It should seem from the following lines in the prologile to a comedy called The Walks of Islington, 1657, that some double meaning was couched under the phrase, a running banquet :
I think, would better please them: By my life,
Lov. O, that your lordship were but now confessor
I would, I were;
'Faith, how easy? Sands. As easy as a down-bed would afford it.
Cham. Sweet ladies, will it please you sit? Sir Harry, Place you that side, I'll take the charge of this: His grace is ent'ring.Nay, you must not freeze; Two women plac'd together makes cold weather:My lord Sands, you are one will keep them waking; Pray, sit between these ladies. Sands.

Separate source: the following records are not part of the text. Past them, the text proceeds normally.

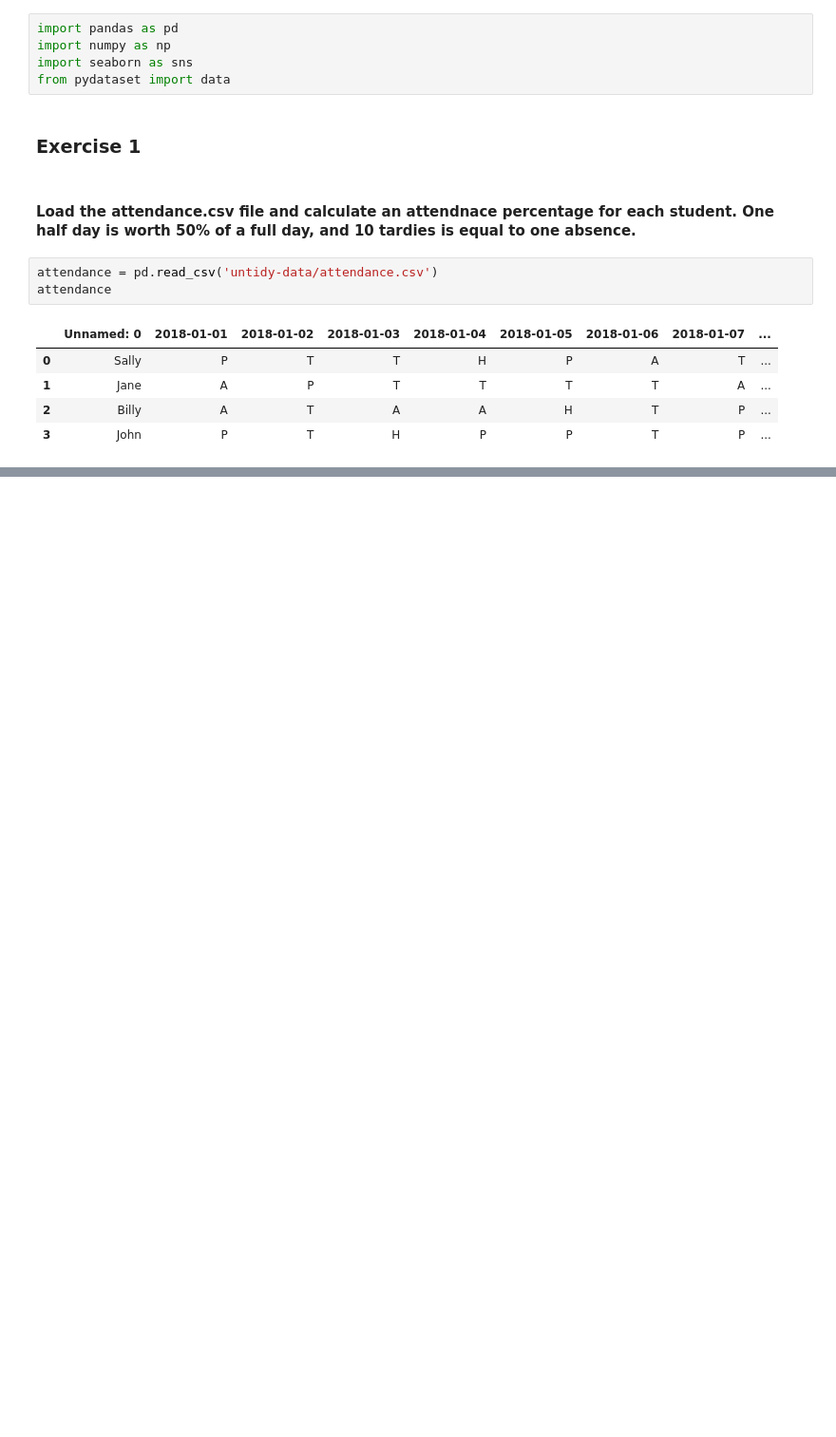
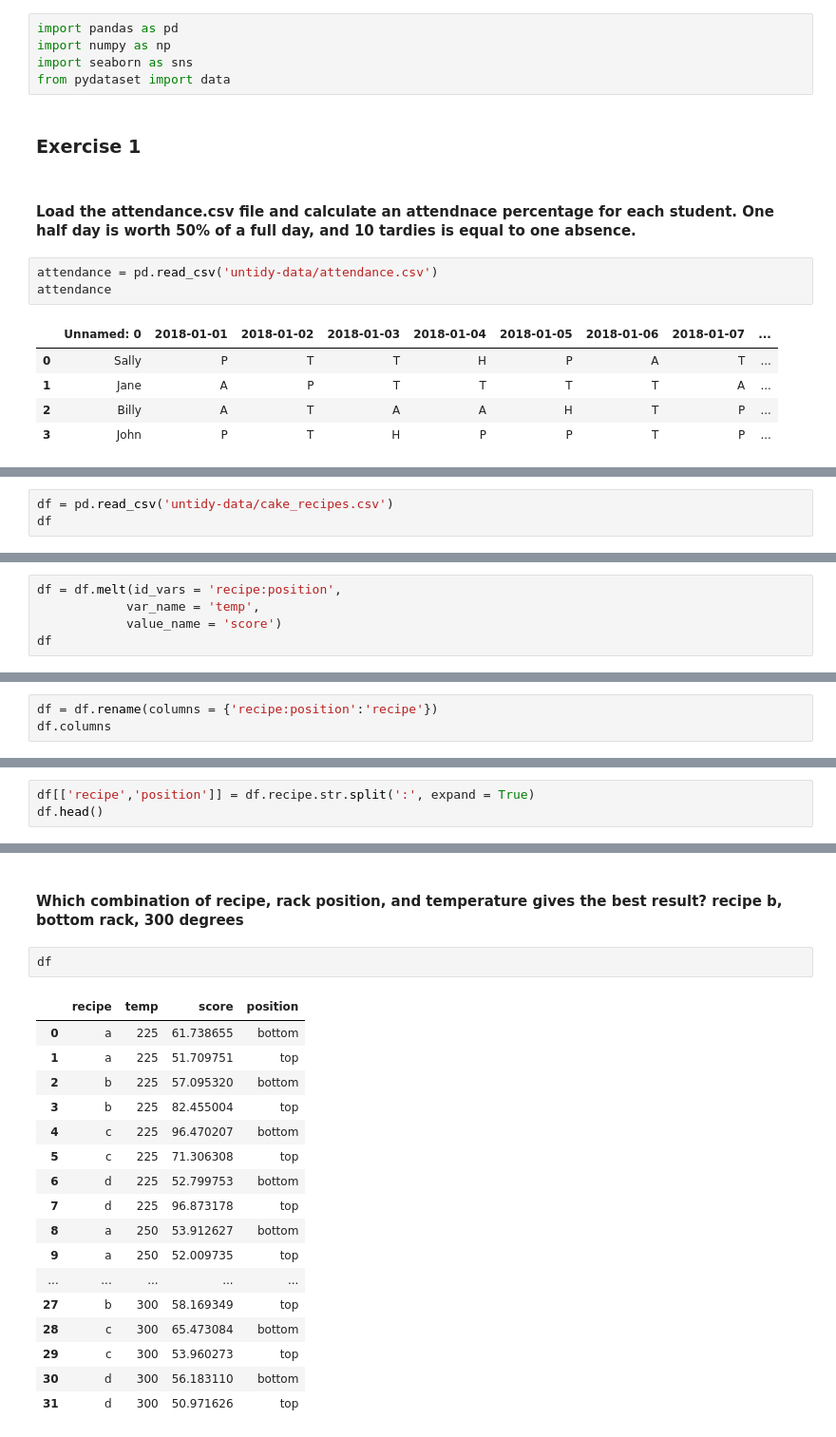
Before and after one commit to Joshua-C-Bryant/classification-exercises, a Jupyter notebook: tidy_data.ipynb, the cells around one changed output, grey strips where cells are left out. Shown at 95% size. Saved outputs shown, nothing was run; the diff lists cells and outputs as text; blank space fills up the shorter version.

```diff
--- a/tidy_data.ipynb
+++ b/tidy_data.ipynb
@@ -23,0 +130,3 @@ attendance = attendance.melt(attendance, id_vars=['Name'])
+# %%
+df = pd.read_csv('untidy-data/cake_recipes.csv')
+df
@@ -23,0 +145,5 @@ attendance = attendance.melt(attendance, id_vars=['Name'])
+# %%
+df = df.melt(id_vars = 'recipe:position',
+            var_name = 'temp',
+            value_name = 'score')
+df
@@ -23,0 +168,3 @@ attendance = attendance.melt(attendance, id_vars=['Name'])
+# %%
+df = df.rename(columns = {'recipe:position':'recipe'})
+df.columns
@@ -23,0 +182,3 @@ attendance = attendance.melt(attendance, id_vars=['Name'])
+# %%
+df[['recipe','position']] = df.recipe.str.split(':', expand = True)
+df.head()
@@ -23,0 +247,22 @@ attendance = attendance.melt(attendance, id_vars=['Name'])
+# %% [markdown]
+#### Which combination of recipe, rack position, and temperature gives the best result? recipe b, bottom rack, 300 degrees
+# %%
+df
+# %% [output]
+|  | recipe | temp | score | position |
+| 0 | a | 225 | 61.738655 | bottom |
+| 1 | a | 225 | 51.709751 | top |
+| 2 | b | 225 | 57.095320 | bottom |
+| 3 | b | 225 | 82.455004 | top |
+| 4 | c | 225 | 96.470207 | bottom |
+| 5 | c | 225 | 71.306308 | top |
+| 6 | d | 225 | 52.799753 | bottom |
+| 7 | d | 225 | 96.873178 | top |
+| 8 | a | 250 | 53.912627 | bottom |
+| 9 | a | 250 | 52.009735 | top |
+| ... | ... | ... | ... | ... |
+| 27 | b | 300 | 58.169349 | top |
+| 28 | c | 300 | 65.473084 | bottom |
+| 29 | c | 300 | 53.960273 | top |
+| 30 | d | 300 | 56.183110 | bottom |
+| 31 | d | 300 | 50.971626 | top |
```
Also changed, not shown: parts of 27 cells of this notebook.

By my faith, And thank your lordship.-By your leave, sweet ladies : rSeats himself between ANNE BULLEN and
Was he mad, sir?
Well said, my lord.
For my little cure,
and takes his State. Wol. You are welcome, my fair guests; that noble
Your grace is noble: Let me have such a bowl may hold my thanks,
“ The gate unto his walks, through which you may
And save me so much talking
My lord Sands,
The red wine first must rise
You are a merry gamester,
Sands. Yes, if I make my play.5
You cannot show me.
[Drum and trumpets within: chambers discharged.6 Wol.
What warlike voice?
A noble troop of strangers;
5 if I make my play.7 i. e. if I make my party. Steevens. Rather-if I may choose my game. Ritson.
As the measure, in this place, requires an additional syllable, we may, cominodiously enough, read, with Sir T. Hanmer:
Yes, if I may make my play. Steevens:
“ I still think o' the Tower ordinance,